Customer: We are currently realigning our cleanroom specifications. Can you give us insight into current regulatory expectations for cleanrooms?

Jerry Chapman: Cleanroom specifications were put in place for the manufacture of sterile products, although other industries such as the semiconductor industry also use them. These specifications are based on the numbers of particles in the area, as particles are the source of both viable (living, think bacteria) and non-viable contamination.

The ISO classification methodology has been adopted by the U.S. FDA. The European Union, however, long ago put in place a different system using A, B, C, and D designations. This system has been adopted across Europe and by Canada, Russia, and other health authorities. In essence, they are just different ways of naming the pretty much same things, although there are some subtle differences in whether the classification refers to static (at rest) or dynamic (in motion) particle counts.

A company can certainly choose to standardize on one over the other for their own reasons. But it doesn’t effectively change regulator expectations for what environment which activities are conducted in. Depending on what activity is taking place, there are requirements for a certain class or grade to ensure product protection.

For example, for aseptic processing:

  • Grade A is used for aseptic preparation and filling of sterile ointments, creams, suspensions and emulsions
  • Grade B must be maintained as a background environment for grade A zone operations, when needed for transfers and other less-critical tasks
  • Grade C is used for preparation of solutions that need to be sterile filtered
  • Grade D is required for handling of components after washing

Here is how the two classification systems compare:

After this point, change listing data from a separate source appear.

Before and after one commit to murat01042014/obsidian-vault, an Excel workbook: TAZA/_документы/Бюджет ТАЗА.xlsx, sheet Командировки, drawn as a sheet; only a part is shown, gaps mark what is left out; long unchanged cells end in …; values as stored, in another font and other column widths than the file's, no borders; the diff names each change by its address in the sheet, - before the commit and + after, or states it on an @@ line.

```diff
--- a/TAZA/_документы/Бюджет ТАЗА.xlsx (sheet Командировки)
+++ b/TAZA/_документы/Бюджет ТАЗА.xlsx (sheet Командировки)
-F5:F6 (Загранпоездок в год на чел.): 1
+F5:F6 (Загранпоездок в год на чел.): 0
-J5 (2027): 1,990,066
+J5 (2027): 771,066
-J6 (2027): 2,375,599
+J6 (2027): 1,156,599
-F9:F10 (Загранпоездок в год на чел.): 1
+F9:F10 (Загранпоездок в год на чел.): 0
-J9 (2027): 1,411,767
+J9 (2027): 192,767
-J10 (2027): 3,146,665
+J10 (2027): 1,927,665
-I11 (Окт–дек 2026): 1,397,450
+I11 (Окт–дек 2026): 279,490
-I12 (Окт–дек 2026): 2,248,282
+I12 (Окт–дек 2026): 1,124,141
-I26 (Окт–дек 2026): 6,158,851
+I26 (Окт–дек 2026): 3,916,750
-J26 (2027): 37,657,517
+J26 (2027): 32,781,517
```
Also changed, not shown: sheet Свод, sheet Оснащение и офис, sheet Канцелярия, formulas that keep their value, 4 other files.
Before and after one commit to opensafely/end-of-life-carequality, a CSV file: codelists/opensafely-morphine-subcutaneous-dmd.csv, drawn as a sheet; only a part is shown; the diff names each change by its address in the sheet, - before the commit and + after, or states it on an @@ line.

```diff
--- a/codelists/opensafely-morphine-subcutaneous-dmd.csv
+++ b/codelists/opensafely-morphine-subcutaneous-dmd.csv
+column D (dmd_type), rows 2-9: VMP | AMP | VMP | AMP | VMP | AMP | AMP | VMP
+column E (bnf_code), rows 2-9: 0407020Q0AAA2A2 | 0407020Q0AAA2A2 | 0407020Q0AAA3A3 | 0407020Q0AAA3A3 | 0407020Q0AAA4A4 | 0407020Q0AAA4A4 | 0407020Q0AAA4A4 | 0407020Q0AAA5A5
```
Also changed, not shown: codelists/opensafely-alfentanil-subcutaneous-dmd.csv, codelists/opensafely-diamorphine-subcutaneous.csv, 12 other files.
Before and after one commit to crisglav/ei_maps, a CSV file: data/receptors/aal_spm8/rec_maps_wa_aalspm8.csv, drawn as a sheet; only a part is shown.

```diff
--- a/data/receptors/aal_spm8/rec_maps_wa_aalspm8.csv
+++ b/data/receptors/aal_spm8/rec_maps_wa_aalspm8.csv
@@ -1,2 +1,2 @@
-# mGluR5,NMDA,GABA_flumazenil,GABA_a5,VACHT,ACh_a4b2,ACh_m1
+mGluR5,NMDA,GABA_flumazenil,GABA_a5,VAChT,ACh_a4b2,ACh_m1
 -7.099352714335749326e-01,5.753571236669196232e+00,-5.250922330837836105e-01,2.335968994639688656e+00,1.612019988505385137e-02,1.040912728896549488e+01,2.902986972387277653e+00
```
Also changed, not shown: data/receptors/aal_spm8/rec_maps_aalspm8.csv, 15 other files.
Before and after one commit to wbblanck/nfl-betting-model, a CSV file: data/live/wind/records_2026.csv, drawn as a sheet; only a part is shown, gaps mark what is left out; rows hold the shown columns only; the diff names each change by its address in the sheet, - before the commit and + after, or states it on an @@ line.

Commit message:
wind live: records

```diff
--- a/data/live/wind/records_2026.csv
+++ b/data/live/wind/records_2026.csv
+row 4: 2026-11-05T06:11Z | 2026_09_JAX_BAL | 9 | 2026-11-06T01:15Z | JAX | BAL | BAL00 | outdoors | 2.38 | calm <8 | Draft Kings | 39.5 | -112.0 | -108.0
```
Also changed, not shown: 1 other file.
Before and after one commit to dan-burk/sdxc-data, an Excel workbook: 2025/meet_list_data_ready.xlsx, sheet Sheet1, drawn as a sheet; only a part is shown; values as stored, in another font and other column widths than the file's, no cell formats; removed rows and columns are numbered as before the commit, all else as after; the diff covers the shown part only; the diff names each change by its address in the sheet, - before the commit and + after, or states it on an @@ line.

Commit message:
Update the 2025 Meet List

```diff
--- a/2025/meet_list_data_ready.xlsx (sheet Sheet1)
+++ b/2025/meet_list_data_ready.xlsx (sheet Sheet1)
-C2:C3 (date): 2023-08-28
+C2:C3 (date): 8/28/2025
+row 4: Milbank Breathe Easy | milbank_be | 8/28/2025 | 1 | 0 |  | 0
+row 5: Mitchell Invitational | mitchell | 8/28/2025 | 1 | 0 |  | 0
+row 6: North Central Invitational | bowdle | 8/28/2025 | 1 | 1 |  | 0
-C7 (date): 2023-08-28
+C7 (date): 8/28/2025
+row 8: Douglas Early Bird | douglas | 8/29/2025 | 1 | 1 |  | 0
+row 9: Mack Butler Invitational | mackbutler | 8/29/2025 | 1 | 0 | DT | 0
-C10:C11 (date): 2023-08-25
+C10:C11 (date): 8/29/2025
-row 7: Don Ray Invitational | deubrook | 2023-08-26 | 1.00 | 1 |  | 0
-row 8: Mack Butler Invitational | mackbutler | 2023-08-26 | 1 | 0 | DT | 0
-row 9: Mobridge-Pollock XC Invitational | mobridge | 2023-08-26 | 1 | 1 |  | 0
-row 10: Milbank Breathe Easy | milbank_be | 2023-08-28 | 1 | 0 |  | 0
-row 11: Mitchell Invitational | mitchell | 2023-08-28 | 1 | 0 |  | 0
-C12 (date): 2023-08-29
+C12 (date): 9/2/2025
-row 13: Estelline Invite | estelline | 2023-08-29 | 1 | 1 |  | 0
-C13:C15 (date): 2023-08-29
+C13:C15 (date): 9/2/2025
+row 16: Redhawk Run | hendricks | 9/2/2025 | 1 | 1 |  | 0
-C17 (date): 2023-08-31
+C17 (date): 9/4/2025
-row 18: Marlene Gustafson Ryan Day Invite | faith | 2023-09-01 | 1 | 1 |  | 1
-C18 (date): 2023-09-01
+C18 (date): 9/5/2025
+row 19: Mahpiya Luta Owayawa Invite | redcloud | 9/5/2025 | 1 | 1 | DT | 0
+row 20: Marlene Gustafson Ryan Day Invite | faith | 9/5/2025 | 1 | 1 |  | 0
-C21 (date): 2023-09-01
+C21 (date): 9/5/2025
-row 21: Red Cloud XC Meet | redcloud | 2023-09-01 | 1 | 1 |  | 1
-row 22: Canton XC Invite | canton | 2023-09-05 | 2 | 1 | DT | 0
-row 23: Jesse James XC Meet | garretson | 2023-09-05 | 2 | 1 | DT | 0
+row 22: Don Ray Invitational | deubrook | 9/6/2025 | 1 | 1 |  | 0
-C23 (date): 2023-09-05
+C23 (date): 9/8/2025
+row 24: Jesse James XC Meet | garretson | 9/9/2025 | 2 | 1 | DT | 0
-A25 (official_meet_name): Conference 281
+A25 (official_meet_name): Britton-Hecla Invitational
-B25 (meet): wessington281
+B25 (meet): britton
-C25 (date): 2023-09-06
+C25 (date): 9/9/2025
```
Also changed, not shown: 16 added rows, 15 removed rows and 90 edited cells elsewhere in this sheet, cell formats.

  • Grade A is approximately equivalent to class 100 or ISO 5
  • Grade B is also approximately equivalent to class 100 or ISO 5
  • Grade C is approximately equivalent to class 10,000 or ISO 7
  • Grade D is approximately equivalent to class 100,000 or ISO 8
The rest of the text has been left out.